• **MATERIAL TO PROCESS**:

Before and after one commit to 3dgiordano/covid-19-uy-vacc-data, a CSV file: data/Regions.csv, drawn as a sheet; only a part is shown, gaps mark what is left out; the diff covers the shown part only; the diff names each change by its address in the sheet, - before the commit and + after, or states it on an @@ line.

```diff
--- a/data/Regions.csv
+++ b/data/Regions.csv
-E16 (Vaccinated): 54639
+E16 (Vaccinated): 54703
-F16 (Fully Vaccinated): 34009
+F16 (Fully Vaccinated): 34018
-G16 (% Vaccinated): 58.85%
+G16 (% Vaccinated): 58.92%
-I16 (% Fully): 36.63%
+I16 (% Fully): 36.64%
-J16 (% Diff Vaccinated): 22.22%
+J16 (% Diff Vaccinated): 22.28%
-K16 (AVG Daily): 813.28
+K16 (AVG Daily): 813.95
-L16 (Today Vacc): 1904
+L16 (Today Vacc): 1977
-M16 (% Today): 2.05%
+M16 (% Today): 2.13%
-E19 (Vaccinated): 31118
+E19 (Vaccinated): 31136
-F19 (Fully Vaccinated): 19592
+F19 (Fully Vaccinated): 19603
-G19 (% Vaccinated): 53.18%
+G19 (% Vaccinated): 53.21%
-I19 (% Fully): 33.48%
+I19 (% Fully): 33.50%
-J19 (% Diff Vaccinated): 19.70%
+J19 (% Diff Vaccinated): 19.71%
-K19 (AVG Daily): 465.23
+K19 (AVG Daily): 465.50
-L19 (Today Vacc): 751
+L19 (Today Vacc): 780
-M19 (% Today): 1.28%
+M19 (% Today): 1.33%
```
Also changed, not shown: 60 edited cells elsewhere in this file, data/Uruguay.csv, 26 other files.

• **EXERCISE DETAILS**: Provide all the records again, word for word.

• **TASK RESULT**:
Before and after one commit to 3dgiordano/covid-19-uy-vacc-data, a CSV file: data/Regions.csv, drawn as a sheet; only a part is shown, gaps mark what is left out; the diff covers the shown part only; the diff names each change by its address in the sheet, - before the commit and + after, or states it on an @@ line.

```diff
--- a/data/Regions.csv
+++ b/data/Regions.csv
-E16 (Vaccinated): 54639
+E16 (Vaccinated): 54703
-F16 (Fully Vaccinated): 34009
+F16 (Fully Vaccinated): 34018
-G16 (% Vaccinated): 58.85%
+G16 (% Vaccinated): 58.92%
-I16 (% Fully): 36.63%
+I16 (% Fully): 36.64%
-J16 (% Diff Vaccinated): 22.22%
+J16 (% Diff Vaccinated): 22.28%
-K16 (AVG Daily): 813.28
+K16 (AVG Daily): 813.95
-L16 (Today Vacc): 1904
+L16 (Today Vacc): 1977
-M16 (% Today): 2.05%
+M16 (% Today): 2.13%
-E19 (Vaccinated): 31118
+E19 (Vaccinated): 31136
-F19 (Fully Vaccinated): 19592
+F19 (Fully Vaccinated): 19603
-G19 (% Vaccinated): 53.18%
+G19 (% Vaccinated): 53.21%
-I19 (% Fully): 33.48%
+I19 (% Fully): 33.50%
-J19 (% Diff Vaccinated): 19.70%
+J19 (% Diff Vaccinated): 19.71%
-K19 (AVG Daily): 465.23
+K19 (AVG Daily): 465.50
-L19 (Today Vacc): 751
+L19 (Today Vacc): 780
-M19 (% Today): 1.28%
+M19 (% Today): 1.33%
```
Also changed, not shown: 60 edited cells elsewhere in this file, data/Uruguay.csv, 26 other files.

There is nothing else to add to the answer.